The mid-season finale, "Too Far Gone," arrived, and it walloped our cast of characters like a tank shelling on a hot Georgia afternoon. Which, come to think of it, is actually what happened. Needing revenge against Rick more than he needed a safe place to rest his head, the Governor captured Hershel and Michonne and used them to draw Rick out for a simple discussion about the future of his group. Either Rick and his crew leave the prison, or the Governor would blow them all up and take the prison by force with the help of his new followers and a big tank. What resulted was a bit of a bloodbath.
Unfortunately, it seems the show's ongoing motto that "no one is safe" is in danger of leading down a path of diminishing returns. Once upon a time, the series got a lot of mileage out of occasionally killing off a major character, whether it was Shane in season two or Lori and Andrea in season three. But by the midway point in the show's fourth season, things have had to get really grim to get a rise out of the battle-hardened audience. In Sunday night's episode, the show killed off a saintly old man (Hershel), a sweet little girl (Meghan) and, apparently, even a little baby (Judith) in order to get people talking. But is there really anywhere left to go from here? After the shock of seeing Judith's bloody baby carrier, how ever will the show's writers top themselves in outright emotional manipulation? Perhaps Rick and company can witness an entire litter of cute kittens getting killed when the show returns next year.
Rick tried to talk sense into the Governor's people, making the compelling argument that they could all live together in the prison without resorting to violence. Blasting into the prison would really compromise the integrity of the walls that were pretty good at keeping the Walkers on the outside. And although Rick finally returned to being the kind of leader you want on your side, it didn't do much good. The Governor's people were strangely as blind to reason as the eye-patched one himself. The fact that none of them beyond Tara ever questioned the logic of what they were doing even once was a stretch in believability, but the sheer kinetic energy of the ensuing battle went a long way to papering over any lingering questions.
More troubling, however, is the fate the show had for two of the youngest members of the cast. Little Meghan was introduced just two weeks ago to give the Governor a new person to care for in the absence of his own dead daughter. Unfortunately, Meghan was sitting in the wrong place at the wrong time, and she got chomped by a zombie. Surely that was enough for her, but oh no, the girl's mother (and the Governor's new girlfriend) managed to carry the dying girl all the way to the walls of the prison to have the Governor shoot her point-blank in the head without a word of discussion. Brutal, yes. True to the post-apocalyptic world the show is depicting, yes. But necessary? Not really, no.

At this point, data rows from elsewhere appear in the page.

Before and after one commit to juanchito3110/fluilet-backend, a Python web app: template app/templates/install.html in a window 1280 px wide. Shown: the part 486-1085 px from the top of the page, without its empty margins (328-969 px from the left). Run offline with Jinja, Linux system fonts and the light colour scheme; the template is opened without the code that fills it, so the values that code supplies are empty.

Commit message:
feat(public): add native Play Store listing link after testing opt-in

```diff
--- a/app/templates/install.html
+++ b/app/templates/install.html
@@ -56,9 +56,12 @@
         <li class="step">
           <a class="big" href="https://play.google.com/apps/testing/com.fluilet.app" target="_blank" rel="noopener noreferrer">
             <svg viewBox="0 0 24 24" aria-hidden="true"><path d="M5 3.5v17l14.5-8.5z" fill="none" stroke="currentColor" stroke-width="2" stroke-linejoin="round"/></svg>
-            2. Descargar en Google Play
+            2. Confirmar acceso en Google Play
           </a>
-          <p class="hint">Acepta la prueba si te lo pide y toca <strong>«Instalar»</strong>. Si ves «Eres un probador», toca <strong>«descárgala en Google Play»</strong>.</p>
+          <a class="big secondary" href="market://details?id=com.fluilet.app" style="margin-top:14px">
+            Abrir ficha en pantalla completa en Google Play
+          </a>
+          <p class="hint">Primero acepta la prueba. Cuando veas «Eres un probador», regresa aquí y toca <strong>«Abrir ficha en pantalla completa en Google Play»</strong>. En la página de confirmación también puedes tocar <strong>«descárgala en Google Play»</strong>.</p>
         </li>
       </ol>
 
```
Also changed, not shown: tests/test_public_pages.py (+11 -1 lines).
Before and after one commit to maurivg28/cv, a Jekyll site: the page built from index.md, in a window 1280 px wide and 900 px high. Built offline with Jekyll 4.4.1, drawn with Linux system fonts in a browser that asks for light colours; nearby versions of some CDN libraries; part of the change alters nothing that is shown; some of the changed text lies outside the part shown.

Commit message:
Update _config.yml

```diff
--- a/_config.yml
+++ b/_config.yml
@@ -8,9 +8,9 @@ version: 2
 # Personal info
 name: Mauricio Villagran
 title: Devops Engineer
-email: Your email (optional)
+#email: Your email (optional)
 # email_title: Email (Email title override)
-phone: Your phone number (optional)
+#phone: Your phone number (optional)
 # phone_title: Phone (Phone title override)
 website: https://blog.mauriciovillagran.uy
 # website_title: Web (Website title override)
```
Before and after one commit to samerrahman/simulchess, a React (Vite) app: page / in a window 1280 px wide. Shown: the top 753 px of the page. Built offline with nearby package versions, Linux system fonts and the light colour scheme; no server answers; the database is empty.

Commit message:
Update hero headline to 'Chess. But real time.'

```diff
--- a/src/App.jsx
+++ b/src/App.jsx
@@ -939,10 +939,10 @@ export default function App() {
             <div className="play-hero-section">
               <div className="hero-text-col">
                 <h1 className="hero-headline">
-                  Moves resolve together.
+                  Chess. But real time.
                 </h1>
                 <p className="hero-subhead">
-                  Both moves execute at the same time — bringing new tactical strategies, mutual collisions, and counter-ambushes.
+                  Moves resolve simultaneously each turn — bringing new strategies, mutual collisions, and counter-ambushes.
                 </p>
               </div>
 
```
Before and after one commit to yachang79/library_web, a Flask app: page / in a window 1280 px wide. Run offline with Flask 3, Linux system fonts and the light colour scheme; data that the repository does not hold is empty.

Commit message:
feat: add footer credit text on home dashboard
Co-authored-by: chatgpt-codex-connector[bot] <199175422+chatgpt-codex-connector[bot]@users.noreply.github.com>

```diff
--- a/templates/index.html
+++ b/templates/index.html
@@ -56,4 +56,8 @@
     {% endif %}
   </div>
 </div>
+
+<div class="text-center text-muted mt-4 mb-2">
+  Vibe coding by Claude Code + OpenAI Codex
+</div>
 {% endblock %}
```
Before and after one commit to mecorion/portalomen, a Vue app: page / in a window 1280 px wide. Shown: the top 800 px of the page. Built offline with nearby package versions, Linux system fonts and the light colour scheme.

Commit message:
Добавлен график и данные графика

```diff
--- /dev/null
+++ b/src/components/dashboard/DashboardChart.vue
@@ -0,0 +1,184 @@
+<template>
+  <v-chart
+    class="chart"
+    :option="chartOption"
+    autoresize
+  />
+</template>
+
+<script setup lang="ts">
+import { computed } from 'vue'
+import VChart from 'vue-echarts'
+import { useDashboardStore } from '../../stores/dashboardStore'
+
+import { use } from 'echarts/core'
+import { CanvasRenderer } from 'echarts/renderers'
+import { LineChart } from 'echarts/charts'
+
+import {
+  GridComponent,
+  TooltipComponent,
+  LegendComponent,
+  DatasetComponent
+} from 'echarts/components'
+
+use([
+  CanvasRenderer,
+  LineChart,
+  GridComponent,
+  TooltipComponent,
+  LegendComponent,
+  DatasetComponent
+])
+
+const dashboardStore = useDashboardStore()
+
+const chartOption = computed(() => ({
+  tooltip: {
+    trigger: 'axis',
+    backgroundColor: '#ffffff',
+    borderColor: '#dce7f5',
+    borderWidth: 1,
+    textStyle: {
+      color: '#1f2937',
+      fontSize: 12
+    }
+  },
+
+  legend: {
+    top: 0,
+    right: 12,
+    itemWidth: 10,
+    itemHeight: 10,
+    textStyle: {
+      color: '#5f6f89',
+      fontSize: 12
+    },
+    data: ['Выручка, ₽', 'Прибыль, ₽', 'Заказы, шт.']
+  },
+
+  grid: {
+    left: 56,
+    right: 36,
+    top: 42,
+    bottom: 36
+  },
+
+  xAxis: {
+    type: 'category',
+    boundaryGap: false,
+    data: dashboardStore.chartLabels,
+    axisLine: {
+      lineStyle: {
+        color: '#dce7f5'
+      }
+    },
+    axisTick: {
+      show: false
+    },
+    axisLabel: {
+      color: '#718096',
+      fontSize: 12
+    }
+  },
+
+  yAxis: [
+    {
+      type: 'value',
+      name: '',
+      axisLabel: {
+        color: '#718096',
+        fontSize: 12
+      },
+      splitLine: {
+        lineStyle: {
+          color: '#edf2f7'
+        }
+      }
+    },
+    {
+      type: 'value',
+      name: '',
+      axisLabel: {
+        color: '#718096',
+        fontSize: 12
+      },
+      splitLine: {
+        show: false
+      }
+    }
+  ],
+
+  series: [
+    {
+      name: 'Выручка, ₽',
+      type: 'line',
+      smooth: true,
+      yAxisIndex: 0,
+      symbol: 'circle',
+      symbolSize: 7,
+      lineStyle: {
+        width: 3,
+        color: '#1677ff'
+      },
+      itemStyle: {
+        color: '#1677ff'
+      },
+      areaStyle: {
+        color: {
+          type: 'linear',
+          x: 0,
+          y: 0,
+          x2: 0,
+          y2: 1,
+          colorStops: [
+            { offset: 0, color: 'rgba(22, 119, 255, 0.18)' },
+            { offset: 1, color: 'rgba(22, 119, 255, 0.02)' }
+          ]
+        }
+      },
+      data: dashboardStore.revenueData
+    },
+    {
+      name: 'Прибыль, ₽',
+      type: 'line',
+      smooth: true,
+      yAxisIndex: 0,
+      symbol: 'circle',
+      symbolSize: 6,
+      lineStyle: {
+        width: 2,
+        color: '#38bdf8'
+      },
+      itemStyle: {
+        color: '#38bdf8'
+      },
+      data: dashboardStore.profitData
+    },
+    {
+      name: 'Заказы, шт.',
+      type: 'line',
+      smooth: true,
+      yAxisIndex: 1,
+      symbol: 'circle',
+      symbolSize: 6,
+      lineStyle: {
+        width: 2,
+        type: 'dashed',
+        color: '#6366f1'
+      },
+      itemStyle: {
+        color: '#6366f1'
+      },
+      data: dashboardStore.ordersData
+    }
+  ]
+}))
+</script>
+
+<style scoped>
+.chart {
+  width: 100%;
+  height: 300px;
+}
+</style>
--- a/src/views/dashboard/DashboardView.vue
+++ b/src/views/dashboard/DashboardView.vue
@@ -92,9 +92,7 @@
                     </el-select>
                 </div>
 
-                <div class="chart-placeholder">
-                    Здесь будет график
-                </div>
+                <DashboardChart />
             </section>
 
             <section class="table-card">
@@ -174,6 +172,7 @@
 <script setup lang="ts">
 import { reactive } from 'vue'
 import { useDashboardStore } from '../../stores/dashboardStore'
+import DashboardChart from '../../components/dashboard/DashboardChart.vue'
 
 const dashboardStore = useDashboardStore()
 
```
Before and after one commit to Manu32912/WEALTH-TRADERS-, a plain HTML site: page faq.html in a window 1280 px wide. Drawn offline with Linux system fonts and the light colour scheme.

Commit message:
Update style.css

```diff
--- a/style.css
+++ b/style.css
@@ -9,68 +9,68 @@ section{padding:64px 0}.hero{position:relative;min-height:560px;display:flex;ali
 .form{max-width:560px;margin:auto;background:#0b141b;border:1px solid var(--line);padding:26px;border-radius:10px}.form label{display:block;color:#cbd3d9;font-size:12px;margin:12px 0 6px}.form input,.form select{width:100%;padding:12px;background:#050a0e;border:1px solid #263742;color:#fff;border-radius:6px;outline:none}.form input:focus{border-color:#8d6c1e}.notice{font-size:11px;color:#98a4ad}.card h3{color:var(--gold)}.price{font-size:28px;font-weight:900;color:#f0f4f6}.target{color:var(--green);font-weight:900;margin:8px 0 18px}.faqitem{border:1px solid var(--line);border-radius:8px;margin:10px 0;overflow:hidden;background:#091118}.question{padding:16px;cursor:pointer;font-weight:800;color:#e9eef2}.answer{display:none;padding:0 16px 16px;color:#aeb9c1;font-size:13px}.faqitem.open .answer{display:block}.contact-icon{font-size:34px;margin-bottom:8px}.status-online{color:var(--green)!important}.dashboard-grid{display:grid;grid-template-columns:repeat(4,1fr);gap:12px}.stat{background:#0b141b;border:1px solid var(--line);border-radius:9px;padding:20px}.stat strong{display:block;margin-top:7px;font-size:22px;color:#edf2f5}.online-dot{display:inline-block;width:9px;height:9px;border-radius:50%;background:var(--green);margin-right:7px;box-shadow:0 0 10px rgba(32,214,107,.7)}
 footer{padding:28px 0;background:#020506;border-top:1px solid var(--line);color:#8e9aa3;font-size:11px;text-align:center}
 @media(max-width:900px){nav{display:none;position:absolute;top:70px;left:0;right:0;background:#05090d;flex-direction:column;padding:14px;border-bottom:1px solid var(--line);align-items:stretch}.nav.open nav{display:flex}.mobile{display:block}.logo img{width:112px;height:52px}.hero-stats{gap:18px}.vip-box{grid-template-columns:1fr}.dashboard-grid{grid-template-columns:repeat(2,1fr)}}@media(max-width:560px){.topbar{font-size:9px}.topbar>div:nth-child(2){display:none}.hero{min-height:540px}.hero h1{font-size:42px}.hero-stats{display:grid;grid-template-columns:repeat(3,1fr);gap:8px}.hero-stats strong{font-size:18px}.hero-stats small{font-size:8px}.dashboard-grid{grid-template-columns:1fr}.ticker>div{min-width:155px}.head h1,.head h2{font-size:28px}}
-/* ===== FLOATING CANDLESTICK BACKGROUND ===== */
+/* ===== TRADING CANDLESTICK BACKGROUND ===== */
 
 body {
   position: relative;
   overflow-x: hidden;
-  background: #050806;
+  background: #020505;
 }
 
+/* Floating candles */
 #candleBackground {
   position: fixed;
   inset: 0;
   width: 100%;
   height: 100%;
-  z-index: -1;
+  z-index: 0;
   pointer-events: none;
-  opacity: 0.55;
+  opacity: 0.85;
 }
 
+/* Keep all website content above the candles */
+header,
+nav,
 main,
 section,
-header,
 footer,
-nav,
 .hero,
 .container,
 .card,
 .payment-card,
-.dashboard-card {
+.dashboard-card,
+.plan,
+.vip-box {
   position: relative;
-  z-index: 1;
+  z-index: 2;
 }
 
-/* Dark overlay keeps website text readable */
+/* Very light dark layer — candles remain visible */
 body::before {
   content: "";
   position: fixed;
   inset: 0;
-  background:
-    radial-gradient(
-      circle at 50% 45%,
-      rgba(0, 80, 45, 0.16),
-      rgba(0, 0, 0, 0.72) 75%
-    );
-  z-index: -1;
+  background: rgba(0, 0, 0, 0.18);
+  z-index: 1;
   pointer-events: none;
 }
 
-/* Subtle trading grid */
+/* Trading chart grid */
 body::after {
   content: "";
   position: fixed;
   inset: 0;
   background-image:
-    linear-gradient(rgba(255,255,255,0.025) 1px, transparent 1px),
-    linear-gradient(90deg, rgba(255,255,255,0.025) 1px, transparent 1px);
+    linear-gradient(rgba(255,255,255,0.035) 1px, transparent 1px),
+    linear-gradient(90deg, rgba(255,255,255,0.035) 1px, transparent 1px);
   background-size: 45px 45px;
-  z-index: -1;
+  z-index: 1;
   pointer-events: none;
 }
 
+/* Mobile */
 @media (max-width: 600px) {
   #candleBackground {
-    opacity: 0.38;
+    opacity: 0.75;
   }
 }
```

The Governor's mind was made up to attack the prison, so he needed no real reason to carry through on his threat. And just a few minutes later, he was dead -- his story was concluded. So why did we need to get rid of Meghan? To manipulate our emotions? To shock us? To show us, once again, that "The Walking Dead" was willing to "go there"? Yes to all three.
The series hit this dead-little-girl note once before, back in season two, by stretching the search for the missing Sophia out for several episodes, leaving her fate uncertain until we learned that she had been turned into a Walker. At the time, it was heartbreaking and shocking. But you only get one dead little girl in a series, and "The Walking Dead" used that card up early.
Now, we're apparently left to wonder about the fate of little Judith, Rick's second child whom he doesn't spend a whole lot of time with. After being off-screen for much of the season, she showed up again briefly, carried by some of the young girls who live in the prison and then left alone during the big firefight with the Governor. All that we've been left with is a bloody baby carrier. True, we didn't see a body, and there's some debate online as to whether she's actually dead, but even if she isn't, is it really fair to use a defenseless baby as a tool to manipulate our emotions? As a TV show, "The Walking Dead" is in danger of becoming like the famous
Yes, "The Walking Dead" is a tough, brutal world. Bad things will happen. But here's hoping the series will find a way to get us involved next year without having to resort to such cruel tactics. "The Sopranos" was never about who got whacked and "The Walking Dead" should not be reduced to who gets chomped.